Electric machines may still seem like a distant prospect, but more and more OEMs are bringing electrified equipment into their portfolio as the trend gains steam. According to Bart DeHaven, national sales rep for Kato, a number of factors are contributing to the growing interest in battery-powered machinery. “Between tightening emissions standards and electric [and/or] battery machines that are becoming more economical, the bottom-line value to a contractor continues to improve,” he states. “As that value proposition grows, we’re seeing a greater number of contractors demanding electric and battery options.”
In line with emissions reduction benefits, as areas become more populated and noise restrictions are more commonplace, electric machines will continue to grow as a market segment solution, says Lee Padgett, product manager, Takeuchi-US.
The most prominent subset of equipment leveraging electric power is the compact excavator market. Rodolfo “Tito” Sosa, product specialist and sales trainer for Hyundai Construction Equipment America, notes that the 1.5- to 2-ton machine size has been a particularly strong area of focus.
When considering electric equipment for the rental market, simplification is key, says Sosa. “Something that doesn’t have all of the neat bells, whistles or gadgets so…the rental yard can get the most bang for [its] buck,” he adds.
“Equipment owners need to look at whether they have the amount of jobs that require a zero-emissions machine to justify the added expense of an electric machine,” Padgett contributes. “It may be more cost effective even with the lower maintenance cost to rent vs. own if they do not have steady work for the machine.”
As of right now, electric compact excavators (and electrified vehicles in general) are a small portion of construction vehicles used and are primarily for niche circumstances, namely those that necessitate low noise and emissions.
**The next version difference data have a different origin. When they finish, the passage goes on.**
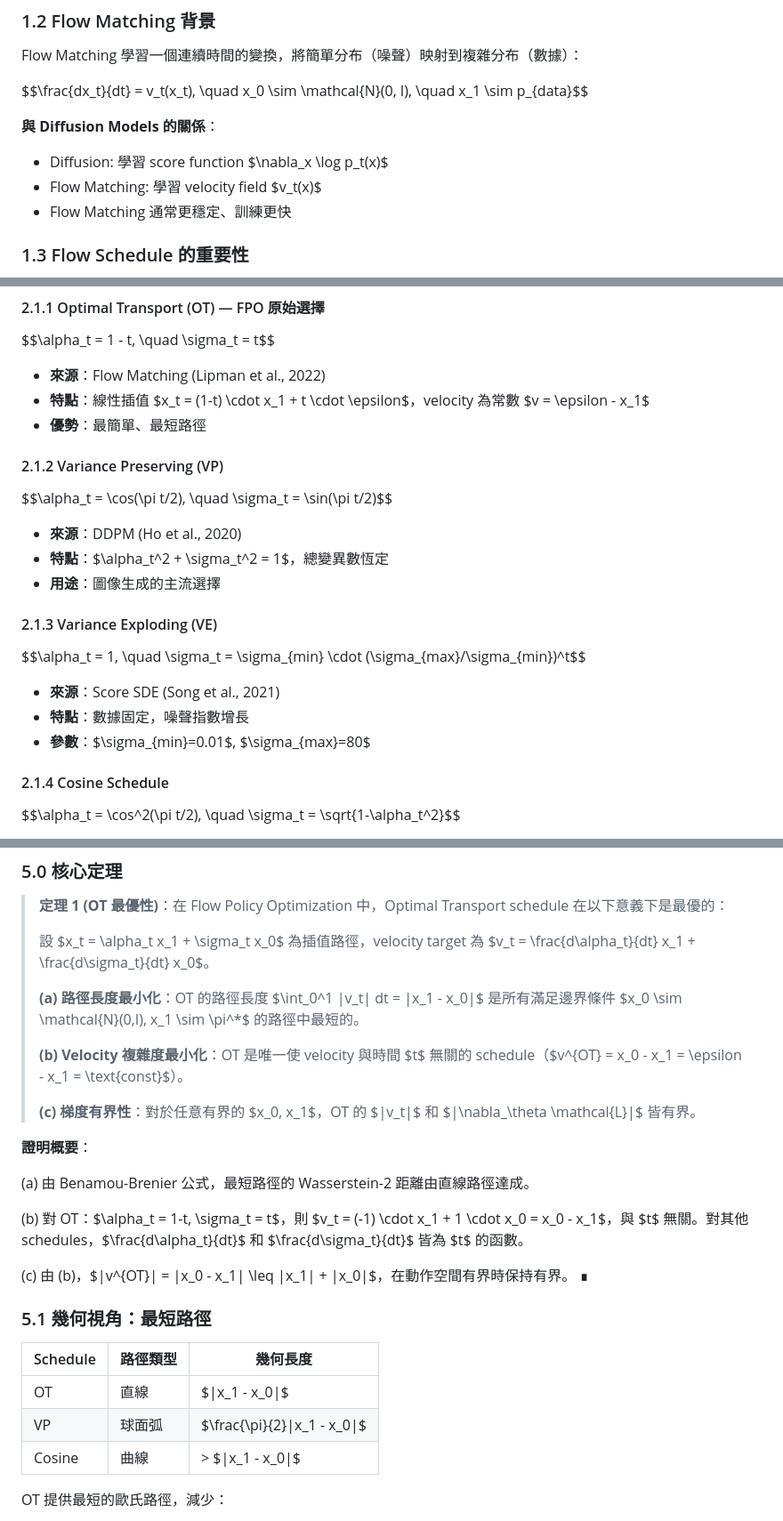
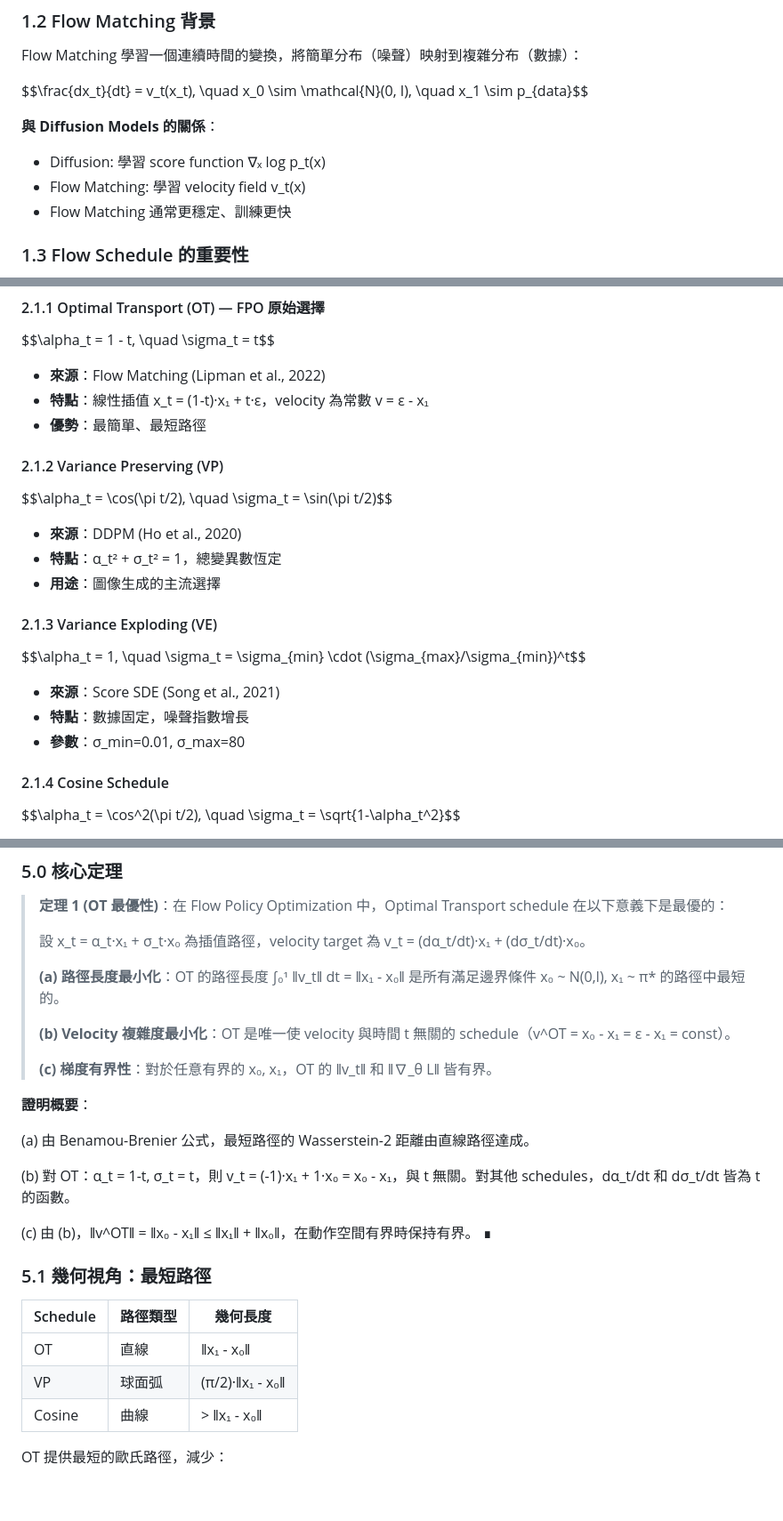
Before and after one commit to waynehacking8/fpo-flow-variants, a Markdown page: FINAL_REPORT.md, 3 parts joined by grey strips. Shown at 89% size. Rendered like a GitHub page; blank space fills up the shorter version.

Commit message:
Fix inline math formula rendering for GitHub compatibility
Convert LaTeX inline math ($...$) to Unicode symbols for better
rendering in standard Markdown viewers. Block formulas ($$...$$)
are preserved as they render correctly on GitHub.

🤖 Generated with [Claude Code](https://claude.com/claude-code)

Co-Authored-By: Claude <noreply@anthropic.com>

```diff
--- a/FINAL_REPORT.md
+++ b/FINAL_REPORT.md
@@ -67,8 +67,8 @@ Flow Matching 學習一個連續時間的變換，將簡單分布（噪聲）映
 $$\frac{dx_t}{dt} = v_t(x_t), \quad x_0 \sim \mathcal{N}(0, I), \quad x_1 \sim p_{data}$$
 
 **與 Diffusion Models 的關係**：
-- Diffusion: 學習 score function $\nabla_x \log p_t(x)$
-- Flow Matching: 學習 velocity field $v_t(x)$
+- Diffusion: 學習 score function ∇ₓ log p_t(x)
+- Flow Matching: 學習 velocity field v_t(x)
 - Flow Matching 通常更穩定、訓練更快
 
 ### 1.3 Flow Schedule 的重要性
@@ -93,14 +93,14 @@ $$x_t = \alpha_t \cdot x_1 + \sigma_t \cdot x_0$$
 $$\alpha_t = 1 - t, \quad \sigma_t = t$$
 
 - **來源**：Flow Matching (Lipman et al., 2022)
-- **特點**：線性插值 $x_t = (1-t) \cdot x_1 + t \cdot \epsilon$，velocity 為常數 $v = \epsilon - x_1$
+- **特點**：線性插值 x_t = (1-t)·x₁ + t·ε，velocity 為常數 v = ε - x₁
 - **優勢**：最簡單、最短路徑
 
 #### 2.1.2 Variance Preserving (VP)
 $$\alpha_t = \cos(\pi t/2), \quad \sigma_t = \sin(\pi t/2)$$
 
 - **來源**：DDPM (Ho et al., 2020)
-- **特點**：$\alpha_t^2 + \sigma_t^2 = 1$，總變異數恆定
+- **特點**：α_t² + σ_t² = 1，總變異數恆定
 - **用途**：圖像生成的主流選擇
 
 #### 2.1.3 Variance Exploding (VE)
@@ -108,7 +108,7 @@ $$\alpha_t = 1, \quad \sigma_t = \sigma_{min} \cdot (\sigma_{max}/\sigma_{min})^
 
 - **來源**：Score SDE (Song et al., 2021)
 - **特點**：數據固定，噪聲指數增長
-- **參數**：$\sigma_{min}=0.01$, $\sigma_{max}=80$
+- **參數**：σ_min=0.01, σ_max=80
 
 #### 2.1.4 Cosine Schedule
 $$\alpha_t = \cos^2(\pi t/2), \quad \sigma_t = \sqrt{1-\alpha_t^2}$$
@@ -541,29 +541,29 @@ velocity_target = jnp.clip(velocity_target, -MAX_VEL, MAX_VEL)
 
 > **定理 1 (OT 最優性)**：在 Flow Policy Optimization 中，Optimal Transport schedule 在以下意義下是最優的：
 >
-> 設 $x_t = \alpha_t x_1 + \sigma_t x_0$ 為插值路徑，velocity target 為 $v_t = \frac{d\alpha_t}{dt} x_1 + \frac{d\sigma_t}{dt} x_0$。
+> 設 x_t = α_t·x₁ + σ_t·x₀ 為插值路徑，velocity target 為 v_t = (dα_t/dt)·x₁ + (dσ_t/dt)·x₀。
 >
-> **(a) 路徑長度最小化**：OT 的路徑長度 $\int_0^1 \|v_t\| dt = \|x_1 - x_0\|$ 是所有滿足邊界條件 $x_0 \sim \mathcal{N}(0,I), x_1 \sim \pi^*$ 的路徑中最短的。
+> **(a) 路徑長度最小化**：OT 的路徑長度 ∫₀¹ ‖v_t‖ dt = ‖x₁ - x₀‖ 是所有滿足邊界條件 x₀ ~ N(0,I), x₁ ~ π* 的路徑中最短的。
 >
-> **(b) Velocity 複雜度最小化**：OT 是唯一使 velocity 與時間 $t$ 無關的 schedule（$v^{OT} = x_0 - x_1 = \epsilon - x_1 = \text{const}$）。
+> **(b) Velocity 複雜度最小化**：OT 是唯一使 velocity 與時間 t 無關的 schedule（v^OT = x₀ - x₁ = ε - x₁ = const）。
 >
-> **(c) 梯度有界性**：對於任意有界的 $x_0, x_1$，OT 的 $\|v_t\|$ 和 $\|\nabla_\theta \mathcal{L}\|$ 皆有界。
+> **(c) 梯度有界性**：對於任意有界的 x₀, x₁，OT 的 ‖v_t‖ 和 ‖∇_θ L‖ 皆有界。
 
 **證明概要**：
 
 (a) 由 Benamou-Brenier 公式，最短路徑的 Wasserstein-2 距離由直線路徑達成。
 
-(b) 對 OT：$\alpha_t = 1-t, \sigma_t = t$，則 $v_t = (-1) \cdot x_1 + 1 \cdot x_0 = x_0 - x_1$，與 $t$ 無關。對其他 schedules，$\frac{d\alpha_t}{dt}$ 和 $\frac{d\sigma_t}{dt}$ 皆為 $t$ 的函數。
+(b) 對 OT：α_t = 1-t, σ_t = t，則 v_t = (-1)·x₁ + 1·x₀ = x₀ - x₁，與 t 無關。對其他 schedules，dα_t/dt 和 dσ_t/dt 皆為 t 的函數。
 
-(c) 由 (b)，$\|v^{OT}\| = \|x_0 - x_1\| \leq \|x_1\| + \|x_0\|$，在動作空間有界時保持有界。 ∎
+(c) 由 (b)，‖v^OT‖ = ‖x₀ - x₁‖ ≤ ‖x₁‖ + ‖x₀‖，在動作空間有界時保持有界。 ∎
 
 ### 5.1 幾何視角：最短路徑
 
 | Schedule | 路徑類型 | 幾何長度 |
 |----------|----------|----------|
-| OT | 直線 | $\|x_1 - x_0\|$ |
-| VP | 球面弧 | $\frac{\pi}{2}\|x_1 - x_0\|$ |
-| Cosine | 曲線 | > $\|x_1 - x_0\|$ |
+| OT | 直線 | ‖x₁ - x₀‖ |
+| VP | 球面弧 | (π/2)·‖x₁ - x₀‖ |
+| Cosine | 曲線 | > ‖x₁ - x₀‖ |
 
 OT 提供最短的歐氏路徑，減少：
 - 積分誤差累積
```
Also changed, not shown: other parts of FINAL_REPORT.md (+7 -7 lines).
But as DeHaven points out, there are other benefits for prospective buyers or renters of electric equipment, such as reduced maintenance and fuel costs.
What Are the Challenges?
The potential for electrified equipment like compact excavators to become the rule and not the exception stems from technology limitations. It’s no secret that battery technology is a significant detriment to widespread implementation due to high cost, slow power intake (charging time) and capacity issues for functions demanding high power output, such as digging.
Consider that a recently released electric compact excavator claims to be fully charged in three hours and able to perform eight continuous operation hours. Comparing three hours of charging to the few minutes it takes to fill up a diesel tank, it’s easy to see why faster charging and longer operation are big hurdles to consideration of electrified equipment.
“Production of battery packs and components is simply more expensive than a tethered or diesel-powered equivalent,” says DeHaven. “That cost is offset when you consider the reduction in emissions and noise pollution. However, the initial startup is more than we’re all used to paying.”
In the end, it’s not a surprise that many feel as though electrified equipment is still years away from being a viable consideration with the high upfront costs and long return on investment. But as more jobs require low to no emissions of both pollutants and noise, electric vehicles will become more in demand, especially in the compact market — and, it would seem, starting with compact excavators.